The more cynical voices are already crying “foul” and that the “fix is in.” Just look at the selected categories:

(1) Power, Participation, Separation of Powers,
(2) Sexual Morals,
(3) Priestly Existence, and
(4) Women in Services and Offices of the Church.

How can a church of 23 million Catholics in which only one in ten regularly practice (2,300,000) dare to speak to a universal Church of a billion plus people?

Will the laity invited as consultants singularly represent the faithful remnant or will their number also include the vast number of dissenting voices from those who have have fallen away?

Why should those who are no longer Catholic in belief and practice be given a voice for the future direction of the Church?  Given that we invoke the protective agency of the Holy Spirit, would it not be better to restrict the consultation to believers who constitute the genuine sensus fidelium?
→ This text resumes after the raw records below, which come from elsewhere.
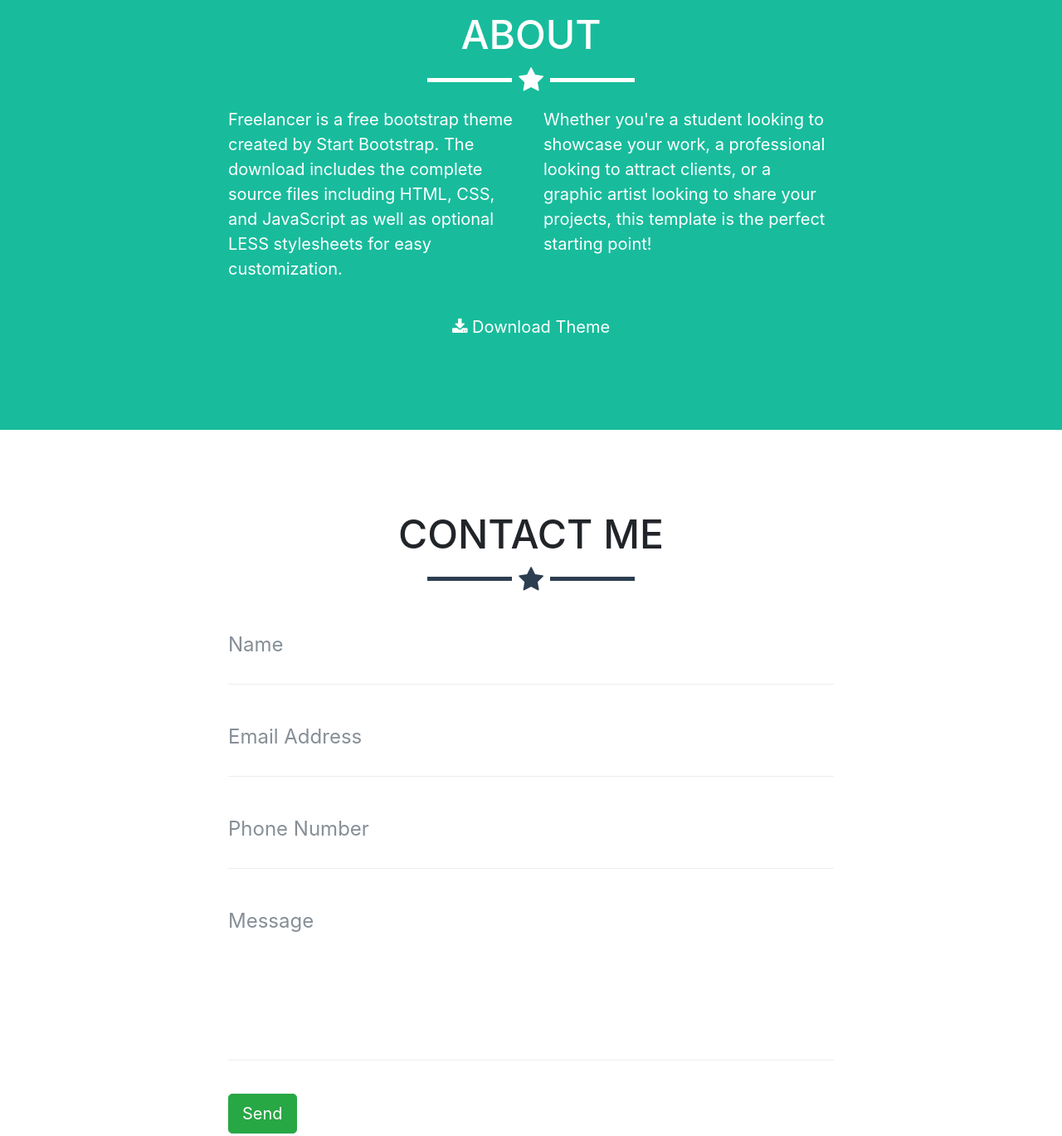
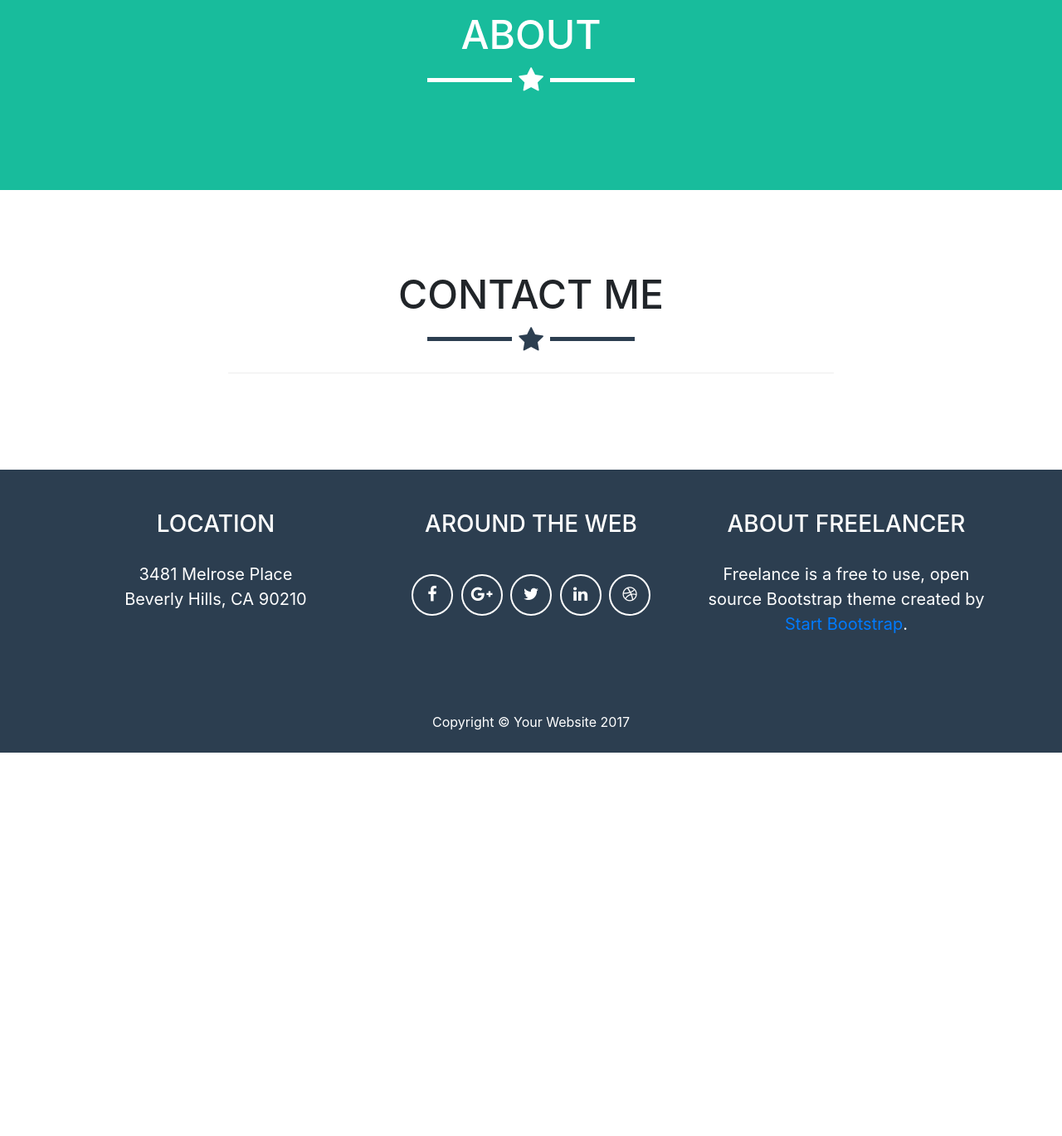
Before and after one commit to lizabautista/lizabautista.github.io, a website with bundled scripts: page index.html in a window 1280 px wide. Shown: the part 1220-2589 px from the top of the page at 83% size. After the commit the page ends 2127 px from the top, so only its background shows below. Built offline with nearby package versions, Linux system fonts and the light colour scheme; a script that the page names is missing.

Commit message:
conatact

```diff
--- a/index.html
+++ b/index.html
@@ -75,19 +75,7 @@
       <div class="container">
         <h2 class="text-center">About</h2>
         <hr class="star-light">
-        <div class="row">
-          <div class="col-lg-4 ml-auto">
-            <p>Freelancer is a free bootstrap theme created by Start Bootstrap. The download includes the complete source files including HTML, CSS, and JavaScript as well as optional LESS stylesheets for easy customization.</p>
-          </div>
-          <div class="col-lg-4 mr-auto">
-            <p>Whether you're a student looking to showcase your work, a professional looking to attract clients, or a graphic artist looking to share your projects, this template is the perfect starting point!</p>
-          </div>
-          <div class="col-lg-8 mx-auto text-center">
-            <a href="#" class="btn btn-lg btn-outline">
-              <i class="fa fa-download"></i>
-              Download Theme
-            </a>
-          </div>
+
         </div>
       </div>
     </section>
@@ -130,37 +118,7 @@ s.setAttribute('data-timestamp', +new Date());
             <form name="sentMessage" id="contactForm" novalidate>
               <div class="control-group">
                 <div class="form-group floating-label-form-group controls">
-                  <label>Name</label>
-                  <input class="form-control" id="name" type="text" placeholder="Name" required data-validation-required-message="Please enter your name.">
-                  <p class="help-block text-danger"></p>
-                </div>
-              </div>
-              <div class="control-group">
-                <div class="form-group floating-label-form-group controls">
-                  <label>Email Address</label>
-                  <input class="form-control" id="email" type="email" placeholder="Email Address" required data-validation-required-message="Please enter your email address.">
-                  <p class="help-block text-danger"></p>
-                </div>
-              </div>
-              <div class="control-group">
-                <div class="form-group floating-label-form-group controls">
-                  <label>Phone Number</label>
-                  <input class="form-control" id="phone" type="tel" placeholder="Phone Number" required data-validation-required-message="Please enter your phone number.">
-                  <p class="help-block text-danger"></p>
-                </div>
-              </div>
-              <div class="control-group">
-                <div class="form-group floating-label-form-group controls">
-                  <label>Message</label>
-                  <textarea class="form-control" id="message" rows="5" placeholder="Message" required data-validation-required-message="Please enter a message."></textarea>
-                  <p class="help-block text-danger"></p>
-                </div>
-              </div>
-              <br>
-              <div id="success"></div>
-              <div class="form-group">
-                <button type="submit" class="btn btn-success btn-lg" id="sendMessageButton">Send</button>
-              </div>
+
             </form>
           </div>
         </div>
```
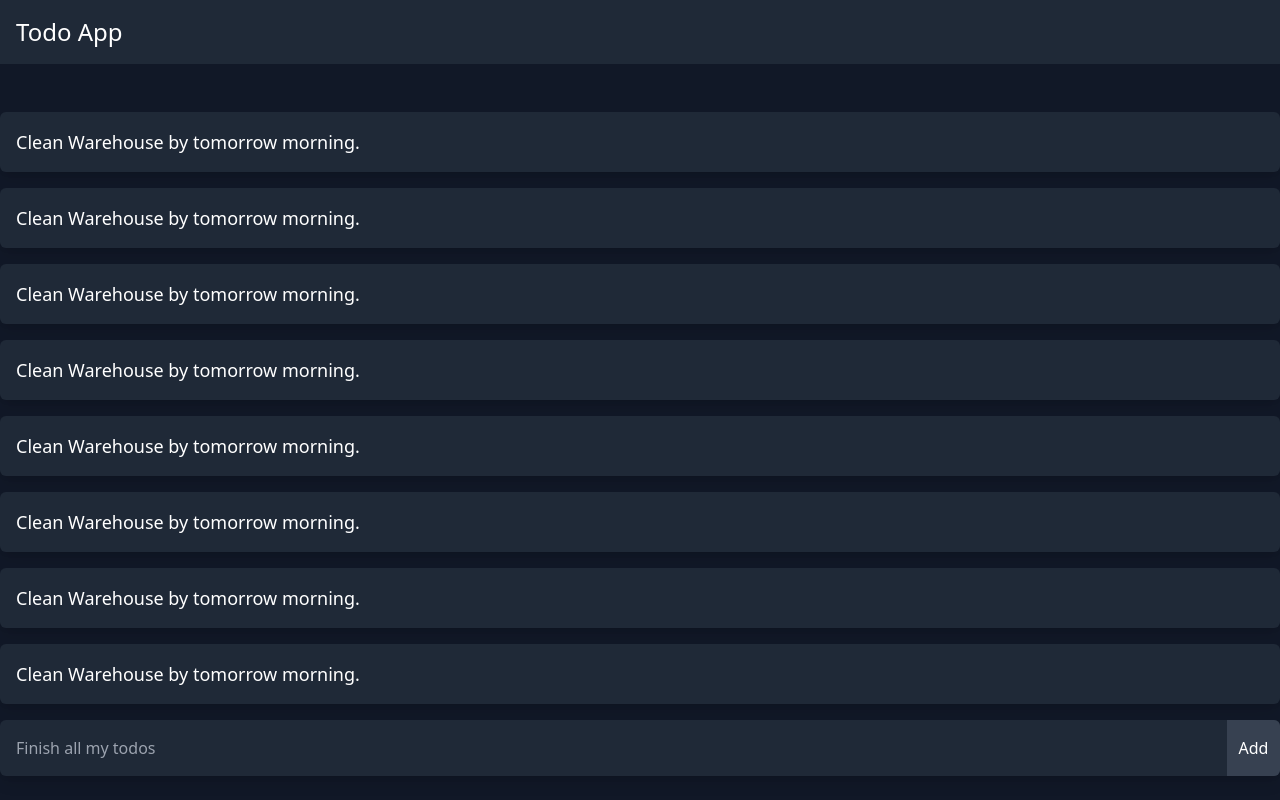
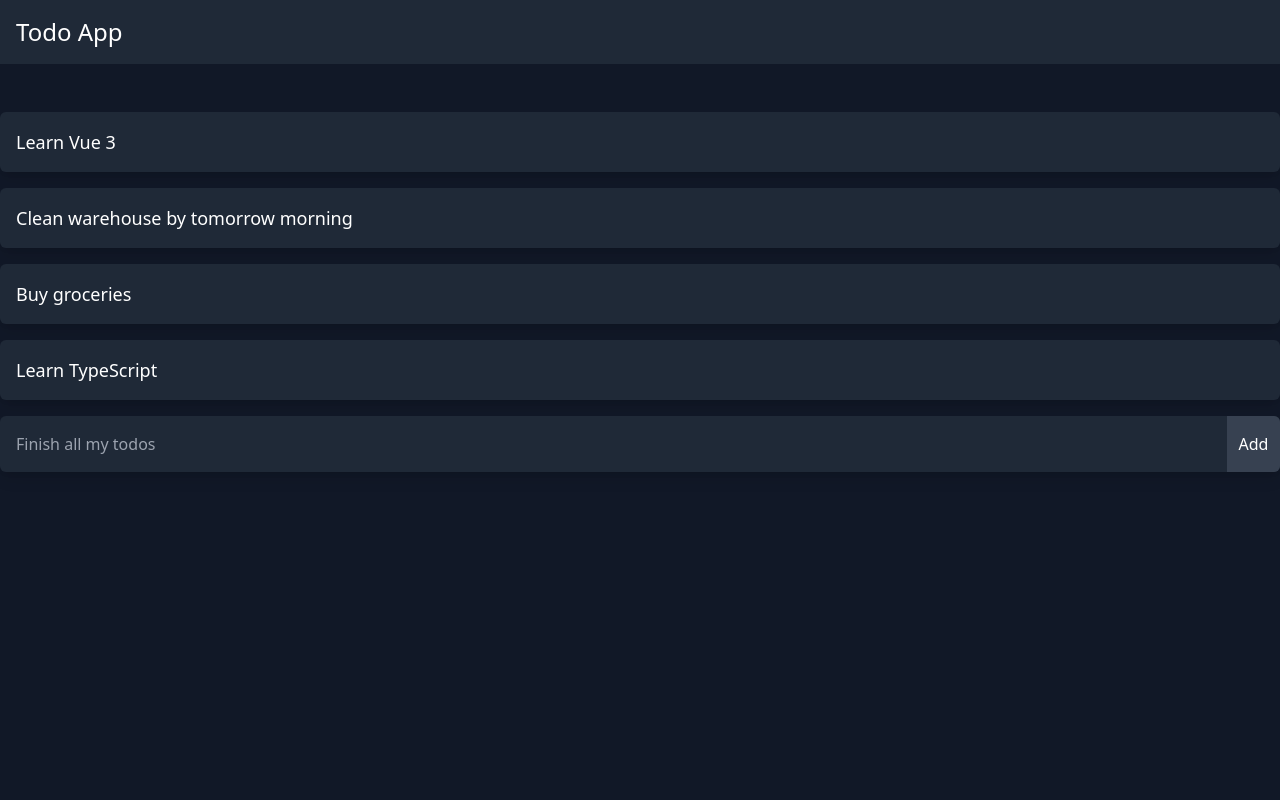
Before and after one commit to Alejandro1709/last-todo-app, a Next.js app: page / in a window 1280 px wide. Built offline with nearby package versions, Linux system fonts and the light colour scheme.

Commit message:
Add: Dummy todos

```diff
--- a/src/components/Todo.tsx
+++ b/src/components/Todo.tsx
@@ -1,10 +1,17 @@
-function Todo() {
+import type ITodo from '@/types/todo';
+import Link from 'next/link';
+
+type TodoProps = {
+  todo: ITodo;
+};
+
+function Todo({ todo }: TodoProps) {
   return (
-    <li className='p-4 bg-gray-800 rounded-md shadow-lg cursor-pointer hover:scale-95 transition-all'>
-      <h2 className='text-lg font-medium'>
-        Clean Warehouse by tomorrow morning.
-      </h2>
-    </li>
+    <Link href={`/todos/${todo.slug}`}>
+      <li className='p-4 bg-gray-800 rounded-md shadow-lg cursor-pointer hover:scale-95 transition-all'>
+        <h2 className='text-lg font-medium'>{todo.title}</h2>
+      </li>
+    </Link>
   );
 }
 
--- a/src/components/Todos.tsx
+++ b/src/components/Todos.tsx
@@ -1,16 +1,12 @@
+import todos from '@/data';
 import Todo from './Todo';
 
 function Todos() {
   return (
     <ul className='flex flex-col justify-center gap-4 mt-4 md:mt-12'>
-      <Todo />
-      <Todo />
-      <Todo />
-      <Todo />
-      <Todo />
-      <Todo />
-      <Todo />
-      <Todo />
+      {todos.map((todo) => (
+        <Todo key={todo.id} todo={todo} />
+      ))}
     </ul>
   );
 }
--- /dev/null
+++ b/src/data/index.ts
@@ -0,0 +1,30 @@
+import type ITodo from '@/types/todo';
+
+const todos: ITodo[] = [
+  {
+    id: 1,
+    title: 'Learn Vue 3',
+    slug: 'learn-vue-3',
+    completed: false,
+  },
+  {
+    id: 2,
+    title: 'Clean warehouse by tomorrow morning',
+    slug: 'clean-warehouse-by-tomorrow-morning',
+    completed: false,
+  },
+  {
+    id: 3,
+    title: 'Buy groceries',
+    slug: 'buy-groceries',
+    completed: false,
+  },
+  {
+    id: 4,
+    title: 'Learn TypeScript',
+    slug: 'learn-typescript',
+    completed: true,
+  },
+];
+
+export default todos;
```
A quarter of German parishes have closed since 1990. We are told that 2,000 priests in 2000 dropped to 13,560 in 2017. But the figure is worse given that 2,712 of these priests are from abroad. The numbers of native German priests has dropped to 10,848 (down almost by half in seventeen years). Instead of worrying about the Church in the rest of the world, the Germans should narrow their focus to themselves as they now constitute a dying church that is in desperate need of life-support.